"Something that's interesting about a character being a computer, especially a primitive AI like The Thinker, is that we can say it doesn't have a lot of personality, so you can't read its intent. And you don't, throughout most of the campaign, have the ability to judge what The Thinker wants, or what personality it has. It's just an entity that is doing things but you can't really tell why. It was important to maintain that so that when you find it's been impersonating these other personalities, you don't have its native personality to fight with when it's impersonating Porter, or Pearl."
It forces you to engage with the role of character within the story, especially when it comes to Porter. As much as he's been made hollow by his lack of presence in the present, he's still genuine in the audio logs, and still genuine in the role of protagonist. Because rendering Porter a Big Daddy, wiping his memory, was the only way to ensure he and Tenenbaum could get The Thinker out of Rapture. Rendering him Sigma: the character you play as, the game's protagonist.
"In Bioshock 1 and 2 you play this cypher and you're not a voiced character. You have a connection to characters who are external to the character, and that's still powerful, but there isn't a feeling that the character you are has an identity, and means something to you. We had to have a silent protagonist in the present tense, but that was what the logs gave us. You only think of yourself as this suit throughout this play experience, and then you realise, when you get to the twist, the identity of the protagonist in retrospect. I'm happy with the idea that you have this rush at the end of additional significance, suddenly knowing who you were playing the whole time."
You're given evidence throughout Minerva's Den of why you should empathise with Porter; he's the rational one, the contemporary of Alan Turing, the brilliant mathematician who has created artificial life, who has lost so much and has now lost everything else in the fall of Rapture. You can't help but feel for him. His tragedy is your tragedy, and the reveal hammers home that point harder than most games can manage. After the climax of the story, the face off with Reed Wahl and the rescue of The Thinker's blueprint, you're left to wander through Porter's living space. Where he sat by the fire, his bookcases, and the reclusive cave where he spent his time obsessing over resurrecting his wife digitally.
"I think it was important that we gave you some downtime to think about what had happened, and what this character had been through." There's a vast board covered with photos of Pearl, Porter's wife, and letters between the two. Hover the cursor over any of them and the words fill the screen, letting you pore over them. "Because he has such tunnel vision in achieving his goal, it would only be after he completed it that he'd realise it wasn't what he wanted. Only after The Thinker could recreate his wife's personality, he would realise it was futile." Porter's own mini-Rapture, a grand experiment that was doomed from the start.

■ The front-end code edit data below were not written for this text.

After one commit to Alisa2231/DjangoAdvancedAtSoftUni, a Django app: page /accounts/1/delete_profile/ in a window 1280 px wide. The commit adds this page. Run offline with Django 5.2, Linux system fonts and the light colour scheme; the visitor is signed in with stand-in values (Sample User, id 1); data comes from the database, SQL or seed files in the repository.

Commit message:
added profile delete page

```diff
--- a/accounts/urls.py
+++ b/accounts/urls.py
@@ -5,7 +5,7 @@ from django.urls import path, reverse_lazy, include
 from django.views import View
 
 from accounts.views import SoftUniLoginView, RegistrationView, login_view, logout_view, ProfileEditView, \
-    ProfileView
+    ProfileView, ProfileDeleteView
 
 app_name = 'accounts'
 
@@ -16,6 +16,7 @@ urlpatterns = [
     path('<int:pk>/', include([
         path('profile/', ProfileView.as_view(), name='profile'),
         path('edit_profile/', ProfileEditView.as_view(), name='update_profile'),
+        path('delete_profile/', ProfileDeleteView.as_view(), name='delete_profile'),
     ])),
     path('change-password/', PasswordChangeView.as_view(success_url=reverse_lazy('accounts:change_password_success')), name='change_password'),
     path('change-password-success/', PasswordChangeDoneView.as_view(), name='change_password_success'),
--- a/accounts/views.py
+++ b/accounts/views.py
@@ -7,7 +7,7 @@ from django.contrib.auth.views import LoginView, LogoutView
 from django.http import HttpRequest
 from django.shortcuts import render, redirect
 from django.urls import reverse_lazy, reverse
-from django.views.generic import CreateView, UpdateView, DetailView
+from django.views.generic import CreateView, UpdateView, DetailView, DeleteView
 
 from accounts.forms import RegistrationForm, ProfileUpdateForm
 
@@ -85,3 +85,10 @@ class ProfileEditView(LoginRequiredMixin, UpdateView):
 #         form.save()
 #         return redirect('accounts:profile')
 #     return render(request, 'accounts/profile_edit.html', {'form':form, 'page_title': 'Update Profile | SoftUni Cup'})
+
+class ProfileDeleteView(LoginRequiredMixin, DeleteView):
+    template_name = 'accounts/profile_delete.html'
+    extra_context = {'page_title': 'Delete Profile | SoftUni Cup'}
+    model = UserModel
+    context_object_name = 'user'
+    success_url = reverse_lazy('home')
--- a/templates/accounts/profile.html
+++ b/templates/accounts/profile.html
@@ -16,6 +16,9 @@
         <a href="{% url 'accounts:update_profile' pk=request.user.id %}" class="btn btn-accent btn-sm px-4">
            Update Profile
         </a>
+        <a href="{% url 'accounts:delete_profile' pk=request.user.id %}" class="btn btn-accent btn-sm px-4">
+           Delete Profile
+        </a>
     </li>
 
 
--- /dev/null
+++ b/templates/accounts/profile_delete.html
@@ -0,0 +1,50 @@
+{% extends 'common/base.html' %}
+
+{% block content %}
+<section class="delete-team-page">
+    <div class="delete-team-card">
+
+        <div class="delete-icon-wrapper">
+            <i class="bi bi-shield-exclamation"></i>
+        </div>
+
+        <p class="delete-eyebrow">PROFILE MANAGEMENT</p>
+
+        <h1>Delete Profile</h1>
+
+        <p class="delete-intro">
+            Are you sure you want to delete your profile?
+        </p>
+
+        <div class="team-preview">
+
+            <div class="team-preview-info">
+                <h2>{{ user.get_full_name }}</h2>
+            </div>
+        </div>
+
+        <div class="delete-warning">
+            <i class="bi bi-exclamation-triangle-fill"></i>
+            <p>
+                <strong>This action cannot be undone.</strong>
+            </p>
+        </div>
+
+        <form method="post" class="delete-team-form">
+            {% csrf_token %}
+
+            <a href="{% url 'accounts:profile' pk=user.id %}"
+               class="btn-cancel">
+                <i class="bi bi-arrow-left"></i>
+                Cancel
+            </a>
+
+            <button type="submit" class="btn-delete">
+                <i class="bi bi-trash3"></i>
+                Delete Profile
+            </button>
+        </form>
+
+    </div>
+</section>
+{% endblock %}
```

There's a certain irony that the closest Bioshock has ever come to System Shock in terms of theme and mechanics is also the furthest it's ever been in terms of how the story is executed. Ammo might be scarce, and you might be crawling around in the guts of some grand machine while some AI whispers in your ear, but Minerva's Den is never really about The Thinker, but instead Porter salvaging something from all the failed promise of Rapture. For a four-hour add-on to arguably the lesser of the two Bioshocks we've had so far, it's an impressive accomplishment.